=== ASSIGNMENT ===
Without the images, set down each entry exactly.

——————

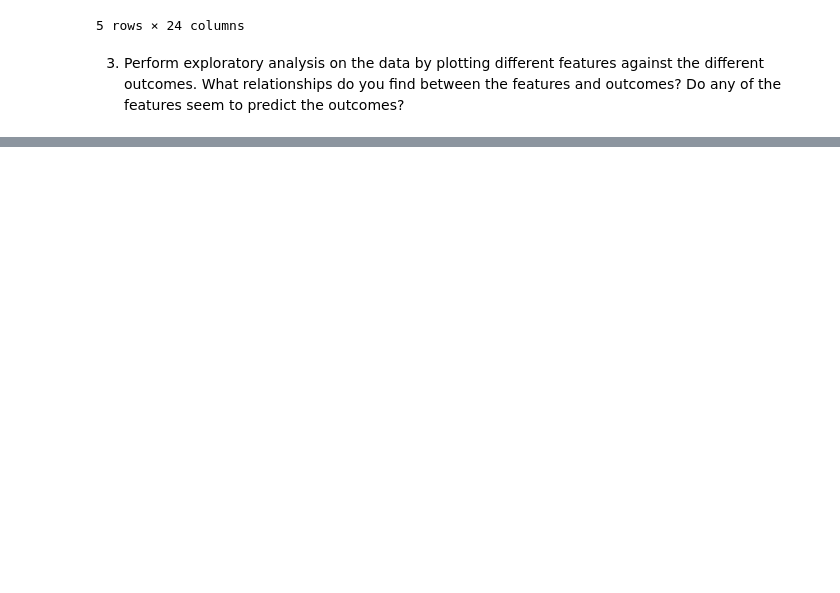
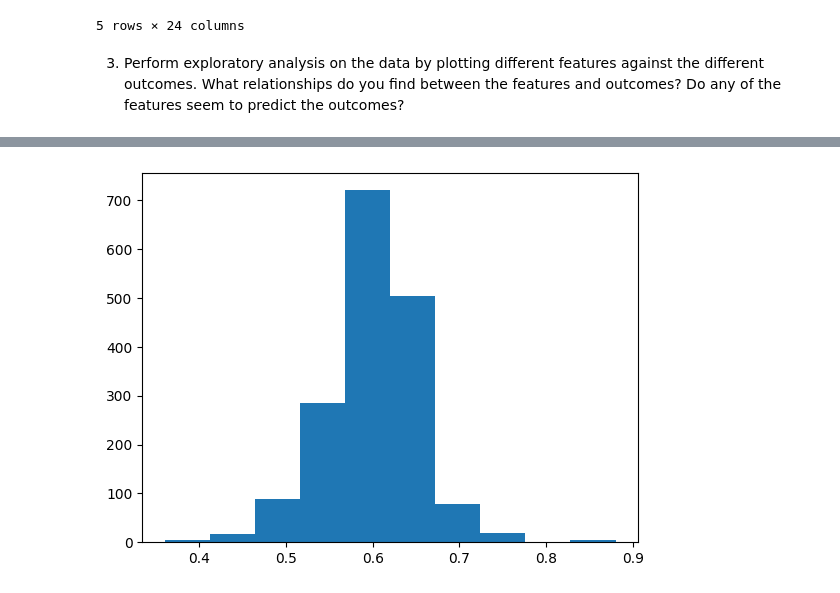
Before and after one commit to maylonleoncio/Codecademy-Projects, a Jupyter notebook: Tennis-ace-starting/Tennis-ace-starting.ipynb, the cells around one changed output, grey strips where cells are left out. Drawn from its saved outputs; the diff is of its cells as text; code cells hidden in the pictures; blank space fills up the shorter version.

```diff
--- a/Tennis-ace-starting/Tennis-ace-starting.ipynb
+++ b/Tennis-ace-starting/Tennis-ace-starting.ipynb
@@ -38,0 +59,5 @@ tennis.head()
+# %%
+plt.hist(tennis['FirstServe'])
+plt.show()
+# %% [output]
+[figure, added]
```
Also changed, not shown: parts of 3 cells of this notebook.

——————

=== RESPONSE AREA ===
Before and after one commit to maylonleoncio/Codecademy-Projects, a Jupyter notebook: Tennis-ace-starting/Tennis-ace-starting.ipynb, the cells around one changed output, grey strips where cells are left out. Drawn from its saved outputs; the diff is of its cells as text; code cells hidden in the pictures; blank space fills up the shorter version.

```diff
--- a/Tennis-ace-starting/Tennis-ace-starting.ipynb
+++ b/Tennis-ace-starting/Tennis-ace-starting.ipynb
@@ -38,0 +59,5 @@ tennis.head()
+# %%
+plt.hist(tennis['FirstServe'])
+plt.show()
+# %% [output]
+[figure, added]
```
Also changed, not shown: parts of 3 cells of this notebook.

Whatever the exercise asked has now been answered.